Placebo proves better than opioids at treating acute back and neck pain
Despite the risks associated with opioid use, they’re commonly prescribed as a first-line treatment for acute lower back and neck pain. Researchers have found that, compared to opioids, a placebo is more effective in reducing acute – short-term – back and neck pain and are calling for a change to current prescribing guidelines.
Globally, lower back and neck pain are prevalent. Clinical guidelines recommend that opioids, a class of medications that mimic the analgesic properties of opium derived from the poppy plant, be prescribed when other forms of analgesia are contraindicated or haven’t worked.
Despite these guidelines, as many as two-thirds of Australians are prescribed opioids as a first-line treatment after presenting with lower back and neck pain. According to the Centers for Disease Control and Prevention (CDC), in the US in 2020, opioids were dispensed at a rate of 43.3 prescriptions per 100 people. The CDC, National Institute for Health and Care Excellence in the UK, and the Australian Commission on Safety and Quality in Healthcare have all called for a reduction in opioid prescriptions.
While they’re effective at reducing pain, opioids can produce adverse side effects such as dependency, misuse, and overdose. Moreover, there’s no robust evidence to suggest that they’re effective at managing acute back and neck pain. A study led by researchers at the University of Sydney, Australia, has looked at the short- and long-term effectiveness and safety of using opioids to treat acute lower back and neck pain. It’s the first study to do so.
The researchers recruited 347 participants with a primary complaint of acute lower back pain, acute neck pain, or both. For the study, "acute" was defined as at least moderate pain for 12 weeks or less. After being randomly assigned to receive either a placebo or the opioid oxycodone, up to 20 mg daily, for six weeks. Participants were followed for 12 months. Both groups received standard care, which included avoiding bed rest and staying active, and pain severity was measured at six weeks.

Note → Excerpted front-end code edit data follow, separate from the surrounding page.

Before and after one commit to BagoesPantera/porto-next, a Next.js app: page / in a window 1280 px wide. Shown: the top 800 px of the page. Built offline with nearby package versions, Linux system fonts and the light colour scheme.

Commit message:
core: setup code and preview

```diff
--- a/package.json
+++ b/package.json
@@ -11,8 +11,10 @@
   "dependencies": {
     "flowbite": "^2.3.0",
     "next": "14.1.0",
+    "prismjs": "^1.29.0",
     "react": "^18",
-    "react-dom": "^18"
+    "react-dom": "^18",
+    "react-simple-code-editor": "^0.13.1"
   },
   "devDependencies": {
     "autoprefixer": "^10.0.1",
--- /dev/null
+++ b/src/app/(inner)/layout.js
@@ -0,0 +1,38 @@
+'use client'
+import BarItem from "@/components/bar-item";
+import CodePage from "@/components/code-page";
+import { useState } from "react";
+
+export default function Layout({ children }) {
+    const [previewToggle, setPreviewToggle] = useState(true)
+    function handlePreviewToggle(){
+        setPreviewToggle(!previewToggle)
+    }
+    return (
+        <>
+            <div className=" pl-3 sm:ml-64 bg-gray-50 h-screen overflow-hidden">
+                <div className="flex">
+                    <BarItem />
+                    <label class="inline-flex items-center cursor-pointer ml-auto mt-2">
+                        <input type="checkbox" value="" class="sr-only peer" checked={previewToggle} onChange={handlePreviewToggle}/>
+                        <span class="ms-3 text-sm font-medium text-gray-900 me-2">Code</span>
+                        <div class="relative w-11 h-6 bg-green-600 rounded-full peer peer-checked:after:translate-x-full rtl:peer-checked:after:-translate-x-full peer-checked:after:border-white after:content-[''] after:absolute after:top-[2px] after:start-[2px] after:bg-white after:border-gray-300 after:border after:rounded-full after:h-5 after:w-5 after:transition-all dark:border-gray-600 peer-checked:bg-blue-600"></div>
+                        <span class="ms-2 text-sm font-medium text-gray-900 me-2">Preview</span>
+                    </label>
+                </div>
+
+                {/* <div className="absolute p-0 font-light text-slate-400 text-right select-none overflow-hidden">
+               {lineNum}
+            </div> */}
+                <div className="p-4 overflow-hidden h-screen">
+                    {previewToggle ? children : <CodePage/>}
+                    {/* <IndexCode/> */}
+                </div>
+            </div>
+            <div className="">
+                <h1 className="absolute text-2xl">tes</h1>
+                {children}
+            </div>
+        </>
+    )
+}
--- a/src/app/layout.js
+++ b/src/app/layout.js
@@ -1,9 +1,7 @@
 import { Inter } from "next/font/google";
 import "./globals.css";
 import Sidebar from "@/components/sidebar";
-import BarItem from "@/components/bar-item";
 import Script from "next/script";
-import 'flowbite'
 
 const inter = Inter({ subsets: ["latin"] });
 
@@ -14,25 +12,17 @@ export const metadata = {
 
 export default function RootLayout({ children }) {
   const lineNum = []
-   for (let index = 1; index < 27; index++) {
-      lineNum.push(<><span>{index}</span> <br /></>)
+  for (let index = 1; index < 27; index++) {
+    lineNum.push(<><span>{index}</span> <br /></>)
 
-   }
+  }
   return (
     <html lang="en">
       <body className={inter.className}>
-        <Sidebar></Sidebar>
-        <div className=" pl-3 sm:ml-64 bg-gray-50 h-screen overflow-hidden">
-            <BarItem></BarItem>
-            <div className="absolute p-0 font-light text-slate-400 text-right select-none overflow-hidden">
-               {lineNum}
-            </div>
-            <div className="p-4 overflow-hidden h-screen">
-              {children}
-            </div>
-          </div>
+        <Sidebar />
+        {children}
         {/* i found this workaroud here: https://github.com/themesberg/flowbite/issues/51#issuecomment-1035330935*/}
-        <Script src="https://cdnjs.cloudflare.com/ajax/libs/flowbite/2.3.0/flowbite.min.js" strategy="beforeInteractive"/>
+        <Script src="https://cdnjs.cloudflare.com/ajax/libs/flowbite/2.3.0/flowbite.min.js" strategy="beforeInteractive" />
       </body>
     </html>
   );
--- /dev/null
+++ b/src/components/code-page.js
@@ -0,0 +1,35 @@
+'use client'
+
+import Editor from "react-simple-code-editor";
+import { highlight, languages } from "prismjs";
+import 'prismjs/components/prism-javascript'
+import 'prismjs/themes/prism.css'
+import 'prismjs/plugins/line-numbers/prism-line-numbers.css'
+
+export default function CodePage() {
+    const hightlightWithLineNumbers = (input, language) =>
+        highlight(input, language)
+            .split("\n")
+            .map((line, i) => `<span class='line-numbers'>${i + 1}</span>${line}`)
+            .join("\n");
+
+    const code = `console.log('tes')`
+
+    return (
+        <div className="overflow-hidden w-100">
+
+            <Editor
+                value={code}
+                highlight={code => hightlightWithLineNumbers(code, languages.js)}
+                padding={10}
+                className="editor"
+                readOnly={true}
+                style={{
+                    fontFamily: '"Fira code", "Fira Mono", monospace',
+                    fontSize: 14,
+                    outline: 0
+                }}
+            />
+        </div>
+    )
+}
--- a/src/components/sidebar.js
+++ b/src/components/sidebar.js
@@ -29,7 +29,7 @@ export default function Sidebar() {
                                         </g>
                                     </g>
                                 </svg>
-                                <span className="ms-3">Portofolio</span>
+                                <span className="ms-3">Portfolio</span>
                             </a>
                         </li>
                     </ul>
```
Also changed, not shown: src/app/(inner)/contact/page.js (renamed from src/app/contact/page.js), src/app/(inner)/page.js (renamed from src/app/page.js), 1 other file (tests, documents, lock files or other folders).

Oxycodone – sold as OxyContin or Endone and commonly referred to as “oxy” – is a potent analgesic for treating moderate to severe pain. It works directly in opioid receptors in the central nervous system, reducing feelings of pain by interrupting the way the nerves signal pain between the body and the brain.

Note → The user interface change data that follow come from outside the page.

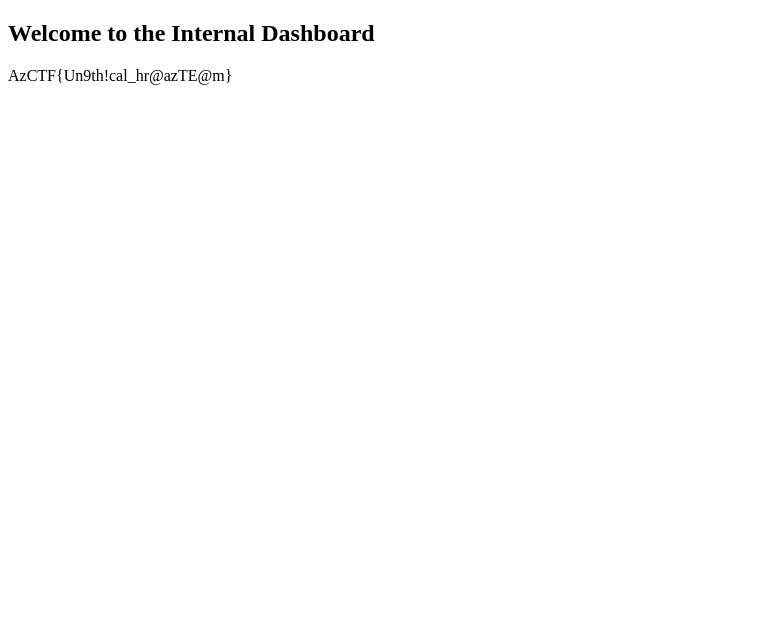
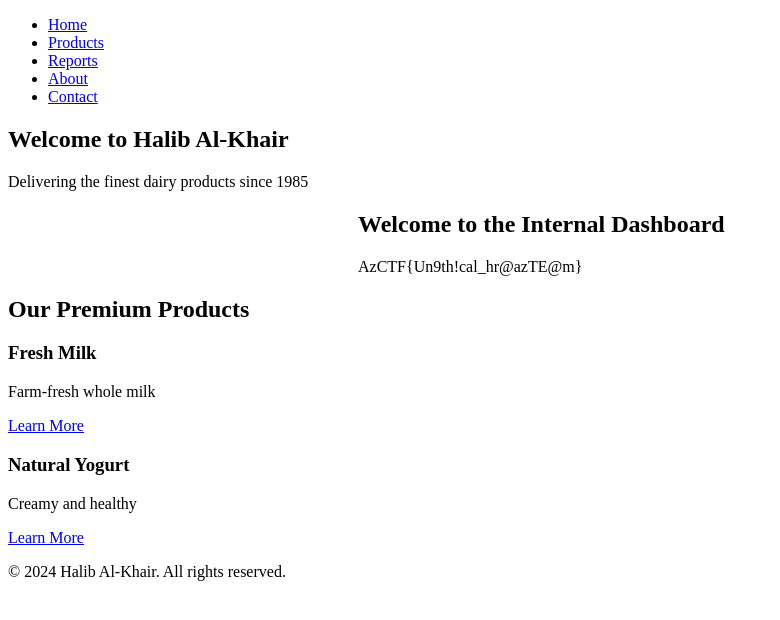
Before and after one commit to HemaEzzat123/challenge8, a plain HTML site: page dashboard.html in a window 1280 px wide. Shown: the whole page, without its empty margins (0-780 px from the left). Drawn offline with Linux system fonts and the light colour scheme.

Commit message:
Update dashboard.html

```diff
--- a/dashboard.html
+++ b/dashboard.html
@@ -7,8 +7,52 @@
 </head>
 
 <body>
-  <h2>Welcome to the Internal Dashboard</h2>
+	<header>
+		<nav>
+			<div class="logo">
+			</div>
+			<ul>
+				<li><a href="/">Home</a></li>
+				<li><a href="/products">Products</a></li>
+				<li><a href="/reports/generate">Reports</a></li>
+				<li><a href="/about">About</a></li>
+				<li><a href="/contact">Contact</a></li>
+			</ul>
+		</nav>
+	</header>
+
+	<main>
+		<section class="hero">
+			<h1>Welcome to Halib Al-Khair</h1>
+			<p>Delivering the finest dairy products since 1985</p>
+		</section>
+
+		<section style="margin-left:350px;">
+        <h2>Welcome to the Internal Dashboard</h2>
   <p>AzCTF{Un9th!cal_hr@azTE@m}</p>
+    </section>
+
+		<section class="featured-products">
+			<h2>Our Premium Products</h2>
+			<div class="product-grid">
+				<div class="product-card">
+					<h3>Fresh Milk</h3>
+					<p>Farm-fresh whole milk</p>
+					<a href="/products?id=1" class="btn">Learn More</a>
+				</div>
+				<div class="product-card">
+					<h3>Natural Yogurt</h3>
+					<p>Creamy and healthy</p>
+					<a href="/products?id=2" class="btn">Learn More</a>
+				</div>
+				<!-- Add more products as needed -->
+			</div>
+		</section>
+	</main>
+
+	<footer>
+		<p>&copy; 2024 Halib Al-Khair. All rights reserved.</p>
+	</footer>
 </body>
 
 </html>
```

The study found that, at six weeks, participants who received opioids didn’t have better pain relief than those taking a placebo. Even short-term use of an opioid provided no benefits in pain reduction and led to a small increase in pain in the medium and long term, compared to the placebo. More people in the placebo group recovered in the first 14 days than those in the opioid group.
In the long term, quality of life and pain were better for the placebo group. And the researchers found that, at 12 months, the participants taking opioids had a “small but significantly higher” risk of misusing the drug.

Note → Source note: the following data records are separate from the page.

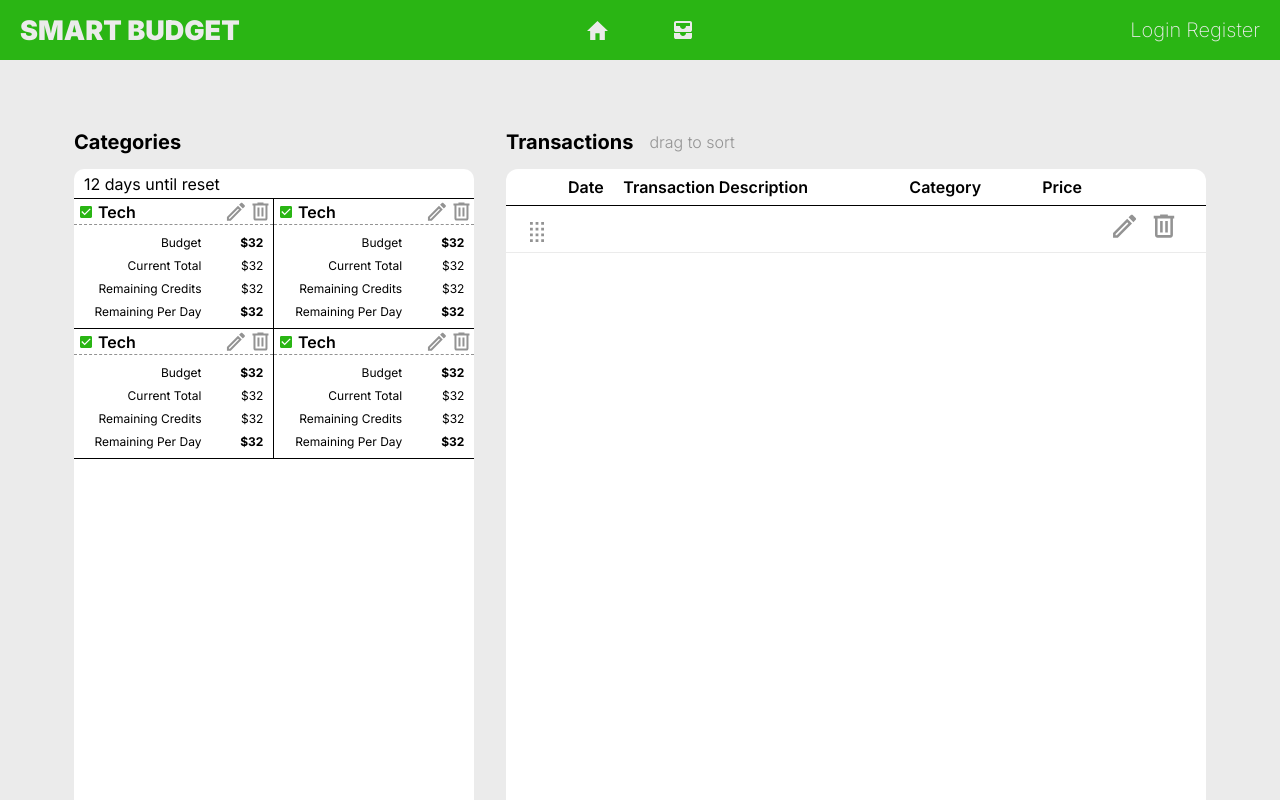
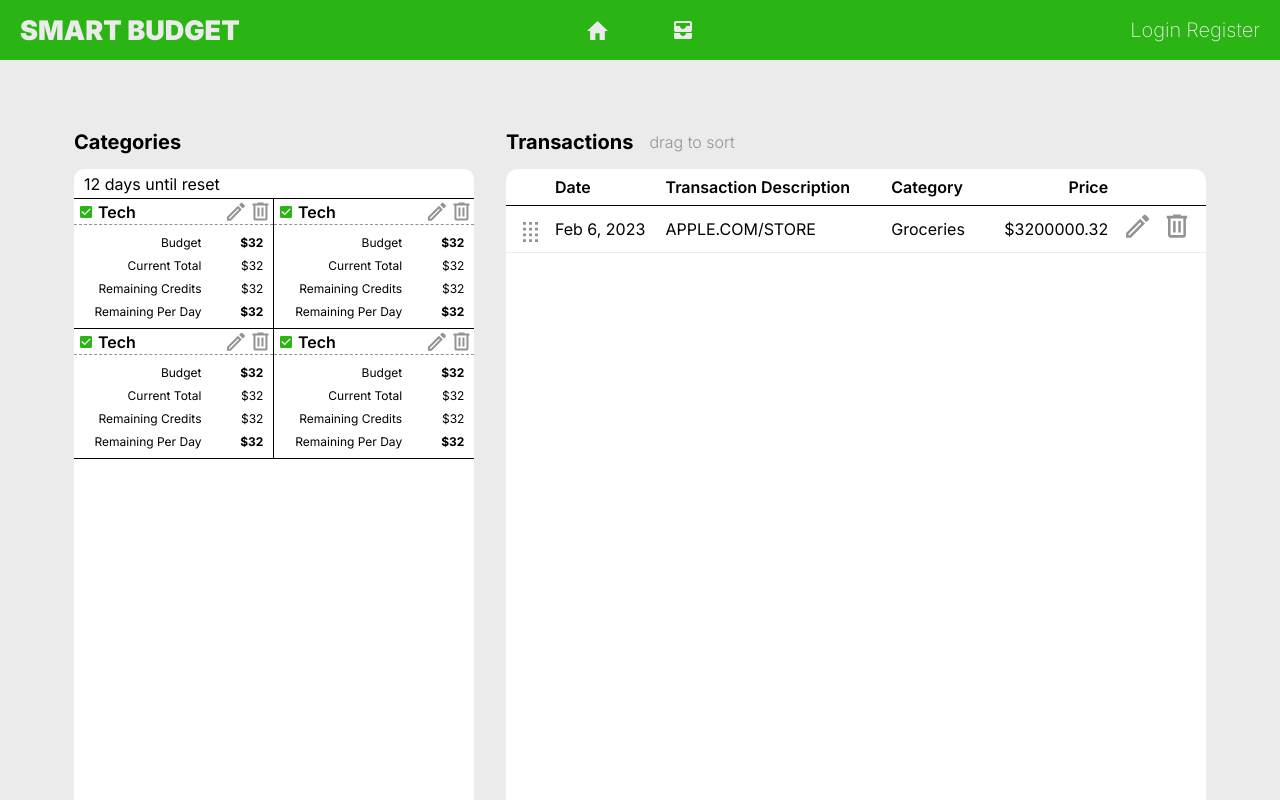
Before and after one commit to ScorpiosCrux/Budget-Smart, a Next.js app in the folder frontend/: page /sort in a window 1280 px wide. Built offline with nearby package versions, Linux system fonts and the light colour scheme; no server answers.

Commit message:
Updated Transaction Props

```diff
--- a/frontend/components/Dashboard.tsx
+++ b/frontend/components/Dashboard.tsx
@@ -29,10 +29,13 @@ const Dashboard = () => {
 									<th>Price</th>
 								</tr>
 
-								<Transaction date="Feb 6, 2023" description="Test" price="$32.32" />
-								<Transaction date="Feb 6, 2023" description="Test" price="$32.32" />
-								<Transaction date="Feb 6, 2023" description="Test" price="$32.32" />
-								<Transaction date="Feb 6, 2023" description="Test" price="$32.32" />
+								<Transaction
+									_id={32}
+									date="Feb 6, 2023"
+									description="APPLE.COM/STORE"
+									category="Groceries"
+									price="$3200000.32"
+								/>
 							</tbody>
 						</table>
 					</div>
--- a/frontend/components/Transaction.tsx
+++ b/frontend/components/Transaction.tsx
@@ -5,8 +5,10 @@ import { DraggableRow } from "./core/StyledTable";
 import { ItemTypes } from "./Dashboard";
 
 interface Props {
+	_id: number;
 	date: string;
 	description: string;
+	category: string;
 	price: string;
 }
 
@@ -37,7 +39,7 @@ const Transaction = (props: Props) => {
 			</td>
 			<td>{props.date}</td>
 			<td>{props.description}</td>
-			<td></td>
+			<td>{props.category}</td>
 			<td className="price">{props.price}</td>
 			<td className="buttons">
 				<StyledIcon src="pencil.svg" height="100%" innerHeight="80%" innerWidth="80%" />
--- a/frontend/components/TransactionsWidget.tsx
+++ b/frontend/components/TransactionsWidget.tsx
@@ -10,7 +10,6 @@ import StyledHeader from "./core/StyledHeader";
 import StyledContainer from "./core/StyledContainer";
 import StyledWidget from "./core/StyledWidget";
 import StyledTable from "./core/StyledTable";
-
 
 const TransactionsWidget = () => {
 	return (
@@ -32,7 +31,13 @@ const TransactionsWidget = () => {
 							<th></th>
 						</tr>
 
-						<Transaction date="" description="" price="" />
+						<Transaction
+							_id={32}
+							date="Feb 6, 2023"
+							description="APPLE.COM/STORE"
+							category="Groceries"
+							price="$3200000.32"
+						/>
 					</tbody>
 				</StyledTable>
 			</StyledContainer>
```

“We have clearly shown that there is no benefit to prescribing an opioid for pain management in people with acute back or neck pain, and in fact, it could cause harm in the long term even with only a short course of treatment,” said Christine Lin, corresponding author of the study.
The researchers say the findings demonstrate no benefit to prescribing opioids for acute back and neck pain, in keeping with a 2016 study of opioid use for chronic – long-term – lower back pain, which found only a small treatment benefit but increased risk of harm.
“Opioids should not be recommended for acute back and neck pain full stop,” Lin said. “Not even when other drug treatments are not able to be prescribed or have not been effective for a patient.”
Rather than relying on opioids, the researchers say treatment should focus on physical and psychological interventions and non-opioid analgesics.
“This study is further evidence that the first line management of acute low back pain and neck pain should rely on reassurance and advice to stay active, and simple analgesics like non-steroidal anti-inflammatory drugs if necessary,” said Chris Maher, one of the study’s co-authors.
They say the study’s findings ought to influence the prescription of opioids, which is especially important in light of global concerns about the risks of opioid use.
“The possible harmful effects of opioids are well known,” said Andrew McLachlan, another of the study’s co-authors. “They range from minor harms such as constipation and drowsiness to major harms such as dependence, addiction, overdose, and even unintentional death.”
The researchers say clinical guidelines should be updated to advise against prescribing opioids for acute neck and lower back pain.
The study was published in the journal The Lancet.
Source: University of Sydney